The son’s campaign focused on recasting his father’s troubled reign as “persecution” and the martial law years as a “time of relative peace and prosperity.” He declined to take on issues through debates or interviews, the think tank commentary adds.

“He has, however, been clear that he would like to take another crack at improving ties with Beijing, as current leader Duterte has tried with mixed success,” it says.

Duterte, who distrusted the U.S. government before taking office in 2016, visited China within months of his inauguration. He eventually received Chinese aid and investment pledges of $33 billion.

Marcos Jr., though not affiliated politically with Duterte, is likely to seek a neutral stance toward China and the United States, analysts say.

“I don’t find enough evidence in Marcos’ track record to believe that he has an unambiguous desire to throw it in with China,” said Satu Limaye, vice president of the East-West Center research organization in Honolulu.

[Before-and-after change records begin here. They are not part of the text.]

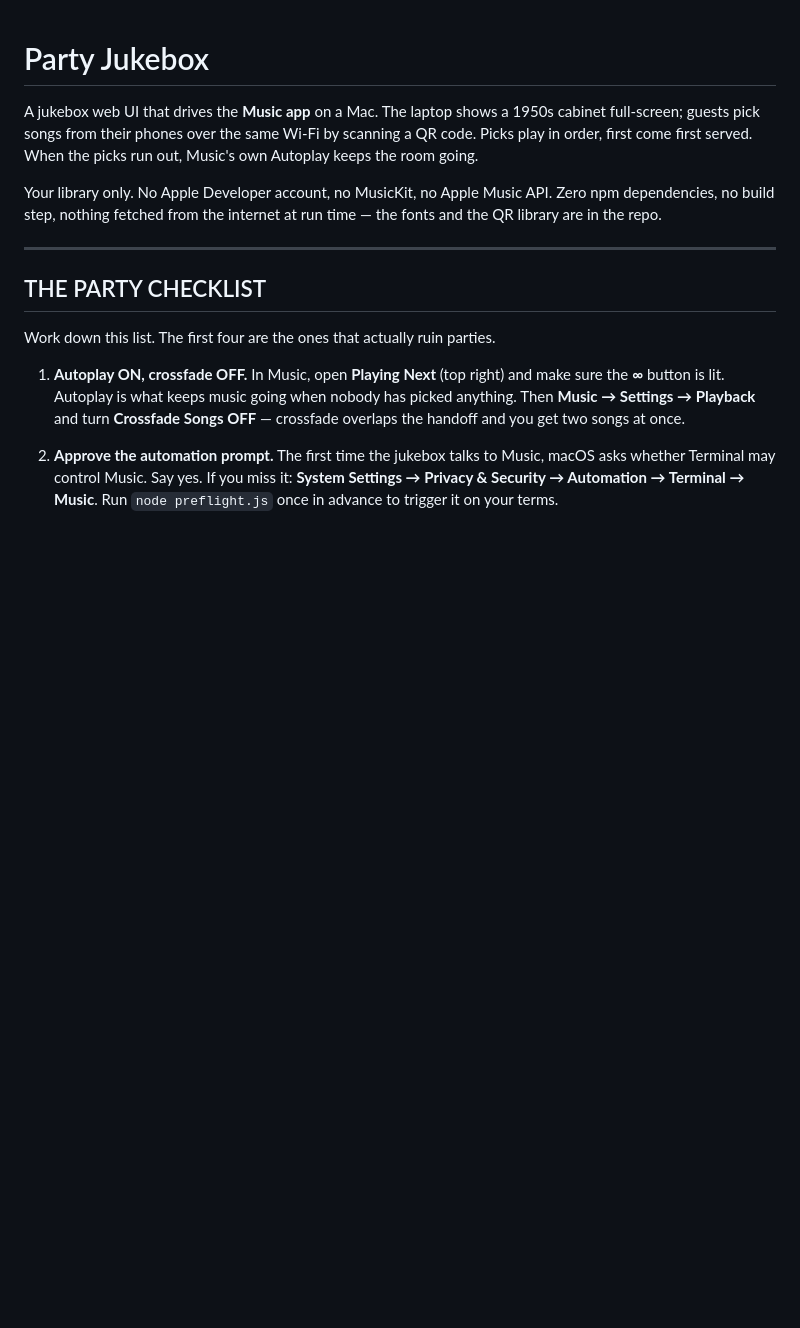
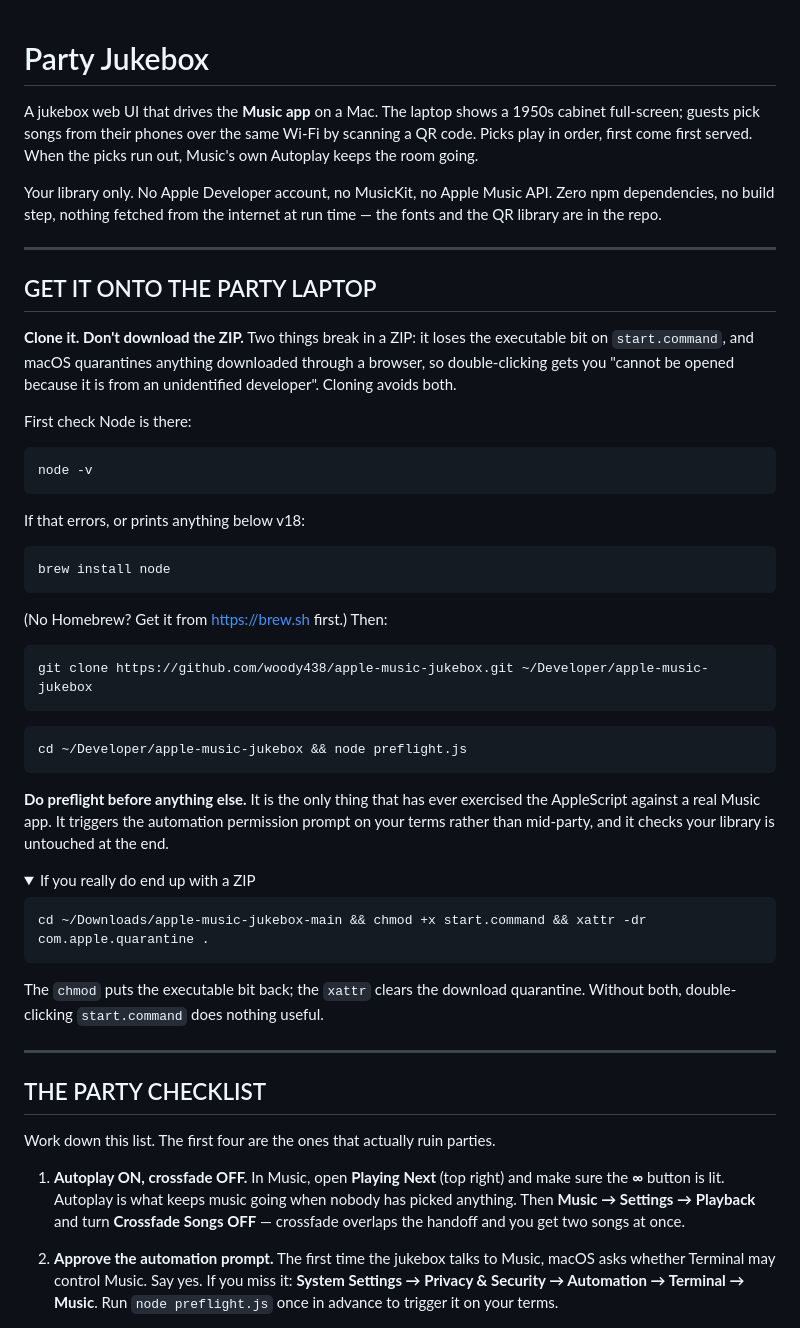
Before and after one commit to woody438/apple-music-jukebox, a Markdown page: README.md, the part around one of its changes. GitHub-like rendering; folded sections open; blank space fills up the shorter version.

Commit message:
README: getting it onto the party laptop, and a troubleshooting table
Clone rather than download: a ZIP loses the executable bit on start.command
and macOS quarantines browser downloads, so double-clicking it fails with an
unidentified-developer error. Both fixes are documented for anyone who ends
up with a ZIP anyway.

Adds a symptom-to-cause table for working through problems alone, covering
the automation prompt, firewall and guest-Wi-Fi isolation, crossfade,
Autoplay being off, and the Rectangle/Magnet hotkey clash.

Co-Authored-By: Claude Opus 5 <noreply@anthropic.com>
Claude-Session: https://claude.ai/code/session_01ArWV9PbZVc9xjtTh3siGoo

````diff
--- a/README.md
+++ b/README.md
@@ -8,6 +8,53 @@ When the picks run out, Music's own Autoplay keeps the room going.
 Your library only. No Apple Developer account, no MusicKit, no Apple Music API.
 Zero npm dependencies, no build step, nothing fetched from the internet at
 run time — the fonts and the QR library are in the repo.
+
+---
+
+## GET IT ONTO THE PARTY LAPTOP
+
+**Clone it. Don't download the ZIP.** Two things break in a ZIP: it loses the
+executable bit on `start.command`, and macOS quarantines anything downloaded
+through a browser, so double-clicking gets you "cannot be opened because it is
+from an unidentified developer". Cloning avoids both.
+
+First check Node is there:
+
+```bash
+node -v
+```
+
+If that errors, or prints anything below v18:
+
+```bash
+brew install node
+```
+
+(No Homebrew? Get it from https://brew.sh first.) Then:
+
+```bash
+git clone https://github.com/woody438/apple-music-jukebox.git ~/Developer/apple-music-jukebox
+```
+
+```bash
+cd ~/Developer/apple-music-jukebox && node preflight.js
+```
+
+**Do preflight before anything else.** It is the only thing that has ever
+exercised the AppleScript against a real Music app. It triggers the automation
+permission prompt on your terms rather than mid-party, and it checks your
+library is untouched at the end.
+
+<details>
+<summary>If you really do end up with a ZIP</summary>
+
+```bash
+cd ~/Downloads/apple-music-jukebox-main && chmod +x start.command && xattr -dr com.apple.quarantine .
+```
+
+The `chmod` puts the executable bit back; the `xattr` clears the download
+quarantine. Without both, double-clicking `start.command` does nothing useful.
+</details>
 
 ---
 
````
Also changed, not shown: other parts of README.md (+20 -0 lines).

China’s investments in the Philippines, a largely impoverished nation of 112.5 million, would keep doors open, Limaye added. “China is a big player in the region,” he said. “The Philippines has important commercial relationships with China, and (China) will help balance, some would say, the overdependent relationship with the United States.”

A spokesperson for the Chinese embassy in Washington, D.C., declined to comment on the Philippine election. He called the polls an "internal affair."

Beijing is probably watching for the next move, Limaye said. “They’re very realistic and they’ve seen (the Philippines) swing back and forth and back and forth,” he said. “It’s not as cut and dry as people make it out to be.”

Southeast Asian countries normally try to “balance” relations between China and the United States, said Enrico Cau, Southeast Asia specialist with the Taiwan Strategy Research Association. Those countries generally look to China for economic help while going to the United States for military support.

“Balancing for them is a priority, in my opinion,” Cau said.

Festering South China Sea dispute

Chinese coast guard vessels and fishing fleets have returned to tracts of the South China Sea claimed by the Philippines over the past four years, testing Duterte’s initial friendship with Beijing. A flap in March and April 2021 over 220 Chinese boats moored off a reef that’s disputed by the two countries angered the public as well as people in Duterte’s Cabinet.

A Marcos government would probably work through the embassies to resolve any new South China Sea upsets, Cau said, while doubling up on coastal security to avoid new incidents.

“There is a sort of a development of contrasting tendencies,” he said. “One is to appease China, because the Philippines at the moment doesn’t have the capability to oppose it, and at the same time developing proper measures in order to counter China appropriately in the future.”

China cites historical documents to support its claim to about 90% of the resource-rich 3.5 million-square-kilometer sea, chafing against the claims of three other Southeast Asian countries — Brunei, Malaysia and Vietnam. China has alarmed the Southeast Asian claimants, all militarily weaker, over the past decade by landfilling islets for military installations.